AVAILABLE DATA Block Start
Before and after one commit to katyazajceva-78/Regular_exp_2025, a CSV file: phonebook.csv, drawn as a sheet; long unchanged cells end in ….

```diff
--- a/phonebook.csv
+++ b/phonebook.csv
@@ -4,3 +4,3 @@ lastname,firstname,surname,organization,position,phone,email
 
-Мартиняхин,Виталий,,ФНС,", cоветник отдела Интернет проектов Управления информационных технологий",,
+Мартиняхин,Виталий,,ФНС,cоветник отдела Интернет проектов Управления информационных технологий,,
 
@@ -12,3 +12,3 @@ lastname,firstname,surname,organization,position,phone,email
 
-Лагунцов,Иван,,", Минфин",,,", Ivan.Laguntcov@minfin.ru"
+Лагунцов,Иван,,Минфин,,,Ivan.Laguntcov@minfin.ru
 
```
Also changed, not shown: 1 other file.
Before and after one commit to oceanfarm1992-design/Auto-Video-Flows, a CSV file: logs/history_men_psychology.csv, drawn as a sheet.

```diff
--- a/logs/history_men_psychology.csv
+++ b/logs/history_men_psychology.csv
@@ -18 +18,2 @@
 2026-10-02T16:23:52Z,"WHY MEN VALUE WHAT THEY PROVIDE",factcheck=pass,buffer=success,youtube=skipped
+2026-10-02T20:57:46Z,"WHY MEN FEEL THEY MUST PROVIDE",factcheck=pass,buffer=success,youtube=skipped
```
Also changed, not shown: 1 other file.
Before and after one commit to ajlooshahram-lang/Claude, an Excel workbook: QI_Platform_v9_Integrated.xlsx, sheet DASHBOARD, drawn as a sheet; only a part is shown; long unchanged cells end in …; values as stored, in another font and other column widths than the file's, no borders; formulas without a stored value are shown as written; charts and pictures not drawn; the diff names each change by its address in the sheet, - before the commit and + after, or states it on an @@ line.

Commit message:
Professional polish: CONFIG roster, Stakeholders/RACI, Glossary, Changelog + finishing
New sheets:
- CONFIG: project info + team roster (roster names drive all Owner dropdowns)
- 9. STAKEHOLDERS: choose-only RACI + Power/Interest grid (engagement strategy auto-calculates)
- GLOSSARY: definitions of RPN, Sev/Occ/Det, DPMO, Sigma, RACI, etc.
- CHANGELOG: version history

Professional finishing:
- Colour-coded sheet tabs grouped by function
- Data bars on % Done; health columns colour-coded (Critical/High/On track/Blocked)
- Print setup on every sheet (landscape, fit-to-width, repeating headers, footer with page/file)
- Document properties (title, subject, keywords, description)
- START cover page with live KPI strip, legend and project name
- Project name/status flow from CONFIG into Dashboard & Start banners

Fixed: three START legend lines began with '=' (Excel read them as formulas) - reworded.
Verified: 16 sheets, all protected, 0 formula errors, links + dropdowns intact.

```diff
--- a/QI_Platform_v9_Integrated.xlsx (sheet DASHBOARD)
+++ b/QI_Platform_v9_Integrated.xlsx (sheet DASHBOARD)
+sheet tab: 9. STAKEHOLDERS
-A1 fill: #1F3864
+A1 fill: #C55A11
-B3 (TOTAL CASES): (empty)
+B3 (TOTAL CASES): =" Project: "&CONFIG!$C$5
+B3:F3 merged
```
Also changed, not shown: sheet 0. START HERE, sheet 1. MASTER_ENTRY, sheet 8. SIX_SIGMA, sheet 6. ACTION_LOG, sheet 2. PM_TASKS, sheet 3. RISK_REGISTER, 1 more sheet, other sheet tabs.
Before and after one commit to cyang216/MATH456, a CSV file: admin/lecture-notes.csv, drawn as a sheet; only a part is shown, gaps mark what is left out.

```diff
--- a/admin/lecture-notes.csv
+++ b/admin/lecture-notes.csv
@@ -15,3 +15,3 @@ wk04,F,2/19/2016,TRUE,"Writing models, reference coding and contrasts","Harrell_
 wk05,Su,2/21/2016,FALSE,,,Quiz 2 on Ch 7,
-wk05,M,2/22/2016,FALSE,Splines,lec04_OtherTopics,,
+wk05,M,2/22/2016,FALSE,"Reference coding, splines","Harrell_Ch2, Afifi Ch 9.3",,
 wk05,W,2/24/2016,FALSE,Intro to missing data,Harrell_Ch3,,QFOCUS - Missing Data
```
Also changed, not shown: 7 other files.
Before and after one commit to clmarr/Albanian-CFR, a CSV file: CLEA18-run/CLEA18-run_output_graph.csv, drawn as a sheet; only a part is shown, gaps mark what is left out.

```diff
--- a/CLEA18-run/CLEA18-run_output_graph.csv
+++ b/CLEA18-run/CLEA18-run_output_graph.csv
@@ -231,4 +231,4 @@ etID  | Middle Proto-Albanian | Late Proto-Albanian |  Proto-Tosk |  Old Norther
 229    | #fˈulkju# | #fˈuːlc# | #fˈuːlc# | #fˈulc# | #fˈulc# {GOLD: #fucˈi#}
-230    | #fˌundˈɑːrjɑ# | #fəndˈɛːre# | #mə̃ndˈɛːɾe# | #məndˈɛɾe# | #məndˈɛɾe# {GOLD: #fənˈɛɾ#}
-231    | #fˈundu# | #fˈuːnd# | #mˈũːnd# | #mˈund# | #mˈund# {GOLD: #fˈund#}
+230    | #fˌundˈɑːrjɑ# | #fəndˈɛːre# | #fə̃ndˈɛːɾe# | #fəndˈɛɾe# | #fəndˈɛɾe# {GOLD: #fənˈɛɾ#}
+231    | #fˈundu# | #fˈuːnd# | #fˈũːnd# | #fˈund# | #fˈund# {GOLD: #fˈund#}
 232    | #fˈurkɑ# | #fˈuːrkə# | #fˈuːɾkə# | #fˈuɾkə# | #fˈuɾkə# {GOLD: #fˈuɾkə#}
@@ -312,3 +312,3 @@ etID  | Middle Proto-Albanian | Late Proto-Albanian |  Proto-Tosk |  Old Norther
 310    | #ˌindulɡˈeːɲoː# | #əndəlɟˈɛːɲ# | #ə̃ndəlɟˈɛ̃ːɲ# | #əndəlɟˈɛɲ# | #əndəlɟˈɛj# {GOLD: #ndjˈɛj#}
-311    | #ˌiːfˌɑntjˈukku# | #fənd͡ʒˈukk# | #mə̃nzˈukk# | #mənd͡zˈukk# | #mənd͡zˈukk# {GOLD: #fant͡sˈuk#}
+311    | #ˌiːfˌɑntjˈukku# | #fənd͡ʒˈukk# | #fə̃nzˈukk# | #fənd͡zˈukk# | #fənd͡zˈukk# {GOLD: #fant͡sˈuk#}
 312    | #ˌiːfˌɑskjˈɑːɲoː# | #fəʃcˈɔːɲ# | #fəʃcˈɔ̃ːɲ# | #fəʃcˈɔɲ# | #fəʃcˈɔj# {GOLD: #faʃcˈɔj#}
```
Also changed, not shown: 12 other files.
AVAILABLE DATA Block End
Among the entries, how many lines hold the word "logs"? Please answer with only that number.

3